Samsung Electronics Co. Ltd.’s aggressive investment in advanced manufacturing technology paid off in spades in the second quarter, allowing the company to outproduce competitors and expand its lead in the global DRAM technology market, according to the semiconductor market research firm iSuppli Corp.
With revenue of $3.8 billion in the second quarter, Samsung’s DRAM revenue expanded by 24.3 percent from $3.1 billion in the first quarter, the highest growth rate among the top five suppliers. The rise gave Samsung a 35.4 percent share of global DRAM revenue in the second quarter, up from 32.6 percent in the first quarter.
Samsung’s memory business long has pursued a strategy of taking the leadership in investment in new manufacturing processes, allowing it be the first to move to advanced semiconductor process geometries, and thus enabling the company to make semiconductors at a lower cost and at greater efficiency than its competitors," said Mike Howard, senior analyst for DRAM technology at iSuppli. "The company’s aggressive push into 40nm semiconductor lithography for DRAM manufacturing boosted the volume of its bit production dramatically. Meanwhile, Samsung’s broad DRAM portfolio, including high-end devices like mobile and legacy parts, allowed it to achieve an Average Selling Price (ASP) higher than the industry average."

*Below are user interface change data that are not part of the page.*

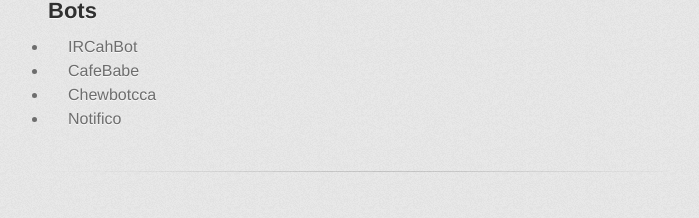
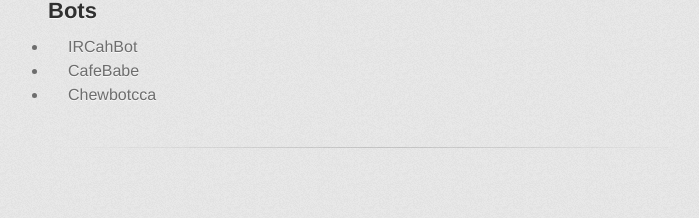
Before and after one commit to ChewChat/chew.chat, a Jekyll site: the page built from channels/ircahbot.md, in a window 1280 px wide. Shown: the part 759-977 px from the top of the page, without its empty margins (282-981 px from the left). Built offline with Jekyll 4.4.1, drawn with Linux system fonts in a browser that asks for light colours; some web fonts are replaced; our own code applies the rules of GitHub Pages for plain Markdown files; after the commit the page ends 956 px from its top, so only the background shows below that.

Commit message:
notifico isn't a bot.

```diff
--- a/channels/ircahbot.md
+++ b/channels/ircahbot.md
@@ -28,4 +28,3 @@ Try to limit conversation solely towards IRCB or using its commands, we have oth
 - IRCahBot
 - CafeBabe
 - Chewbotcca
-- Notifico
```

Samsung in the second quarter produced 1.2 billion 1Gbit-density-equivalent DRAM units, up 13 percent from 1.1 billion in the first. The company’s DRAM ASP was $3.13 in the second quarter, compared to the industry’s DRAM price average of $3.03.
DRAM’s Dramatic Growth
Confirming iSuppli’s outlook, the DRAM market posted explosive growth in the second quarter.
DRAM industry revenue in the second quarter soared to $10.8 billion, up 14.4 percent from $9.4 billion in the first quarter. Growth was driven by a nearly 5 percent increase in bit shipments and a 9 percent rise in ASP. From a revenue perspective, the second quarter was the best that the industry had seen since the end of 1995. Shipments for the period came in at 3.56 billion 1Gbit-equivalent units, the highest level ever. Likewise, the $3.03 ASP for all DRAM parts is unequalled since the third quarter of 2008
All told, the expansion across multiple fronts is setting the stage for 2010 to possibly generate the highest annual growth in the history of the industry.
The second strongest growth among the Top 5 DRAM suppliers was posted by Elpida Memory Inc., which achieved a 17.7 percent increase in revenue to $1.9 billion, up from $1.4 billion in the first quarter. Elpida’s robust performance was because of its higher-than-average shipment growth of 8 percent as well as an improved product mix.
Micron Muddles Along
Micron Technology Inc. posted the weakest growth among the Top 5 DRAM suppliers in the second quarter, with revenue rising by 4.1 percent to $1.43 billion, up from $1.38 billion in the first quarter, memory pricing and forecasts show.
Micron struggled during the second quarter, likely due to manufacturing challenges at its Inotera facility.
"Inotera has had the daunting task over the past few quarters of not only transitioning to the 50nm process node but also of migrating from Qimonda’s trench technology to Micron’s stack technology," Howard said. "Once it is past this challenge - which appears to be the case - Inotera should be able to achieve outstanding bit growth for the duration of 2010."
Micron’s market share slipped slightly to 13.3 percent. At the same time, however, Micron comfortably enjoyed the highest ASPs in the industry by a sizable margin. Clearly, its product portfolio and keen targeting of high-value market segments helped the company mitigate its manufacturing shortcomings.
FInd Out More > DRAM Market Surges in Q2; Samsung Boosts its Top Spot